By Martin Nanawa, ChildFund Philippines
Rosemary was sure she knew how to raise her children in a healthy way. She knew to feed them good food, and she knew to work hard so she could feed her five children well. When she could afford it, she would put meat on the table. “Rich children have meat all the time, and none of them are malnourished,” she believed.
Like many mothers in the Philippines, Rosemary thought expensive food was nutritious for her children. That’s why, as a washerwoman, she would accept as many wash loads as she could. But hand-washing laundry from neighbors in a largely low-income community doesn’t yield Rosemary much profit, and often, she found herself barely able to put food on the table, much less the variety that she believed was good for her children.
ChildFund established a “Supervised Neighborhood Play” (SNP) site in her community in 2011, which taught community members about early childhood development — emphasizing nutrition, activities and parenting methods that help infants and toddlers develop healthy cognitive, emotional, social and physical skills. In Rosemary’s village, her sister’s front porch was the SNP center. She did not need much convincing to enroll her youngest three children.
But her excitement about this opportunity soon turned to shock when she learned that her children were malnourished. All three were underweight, Rosemary discovered at a weight and growth monitoring session.
But Rosemary’s anxious questions were answered by the SNP volunteers, who were trained by ChildFund. She learned that she didn’t need to attempt to feed her children food that she couldn’t afford. In fact, the most nutritious food she could give her children was relatively inexpensive and widely available: moringa leaves, okra, squash, water spinach and string beans. These vegetables easily grow in the Philippines and are the prime ingredients or additives in many simple dishes.
Rosemary was thrilled to have this information.
“I was excited to try the nutritious dishes I learned to prepare at SNP parenting sessions,” she says. And instead of buying vegetables at the market, the SNP program helped her start her own backyard vegetable plot by providing her with the seedlings she needed. Meanwhile, her children were also given vitamin supplements to hasten their recovery. Growing her own vegetables helps Rosemary defray food expenses, allowing her to better support her elder two sons in school.
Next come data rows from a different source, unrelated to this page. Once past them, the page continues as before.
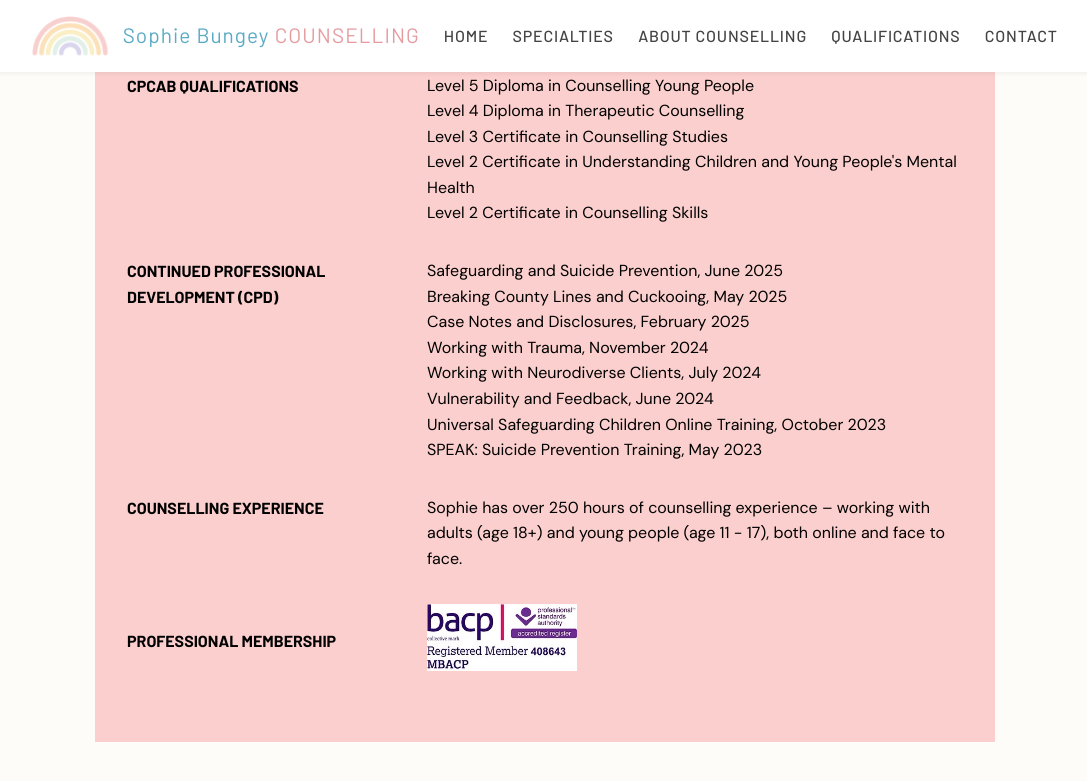
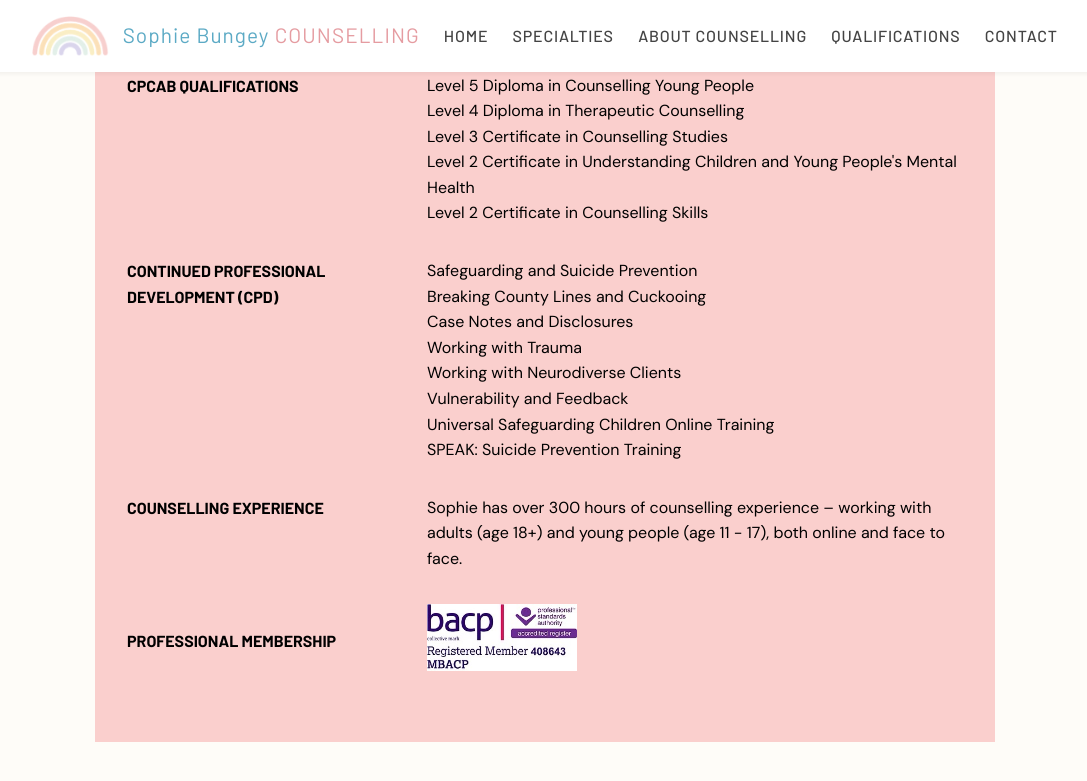
Before and after one commit to Sophie-Care/sophie-care.github.io, a Jekyll site: the page index.html, which Jekyll copies as it is, in a window 1280 px wide and 900 px high, scrolled down 3265 px. Shown: the top 781 px of the window, without its empty margins (95-1182 px from the left). Built offline with Jekyll 4.4.1, drawn with Linux system fonts in a browser that asks for light colours; comment, search, counter and statistics services are not loaded.

Commit message:
Update CPD

```diff
--- a/index.html
+++ b/index.html
@@ -168,14 +168,14 @@
         <!-- <span style="font-weight: normal; font-size: 0.95rem;">Continued Professional Development</span> -->
       </div>
       <div style="flex: 2;">
-        <p>Safeguarding and Suicide Prevention, June 2025</p>
-        <p>Breaking County Lines and Cuckooing, May 2025</p>
-        <p>Case Notes and Disclosures, February 2025</p>
-        <p>Working with Trauma, November 2024</p>
-        <p>Working with Neurodiverse Clients, July 2024</p>
-        <p>Vulnerability and Feedback, June 2024</p>
-        <p>Universal Safeguarding Children Online Training, October 2023</p>
-        <p>SPEAK: Suicide Prevention Training, May 2023</p>
+        <p>Safeguarding and Suicide Prevention</p>
+        <p>Breaking County Lines and Cuckooing</p>
+        <p>Case Notes and Disclosures</p>
+        <p>Working with Trauma</p>
+        <p>Working with Neurodiverse Clients</p>
+        <p>Vulnerability and Feedback</p>
+        <p>Universal Safeguarding Children Online Training</p>
+        <p>SPEAK: Suicide Prevention Training</p>
       </div>
     </div>
 
@@ -184,7 +184,7 @@
         COUNSELLING EXPERIENCE
       </div>
       <div style="flex: 2;">
-        <p>Sophie has over 250 hours of counselling experience – working with adults (age 18+) and young people (age 11 - 17), both online and face to face.</p>
+        <p>Sophie has over 300 hours of counselling experience – working with adults (age 18+) and young people (age 11 - 17), both online and face to face.</p>
       </div>
     </div>
 
```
Enrolling her children in home-based ECD services has proved pivotal to Rosemary’s family.
“My children are learning, and staying healthy,” she says. “I’m excited to see them growing taller.”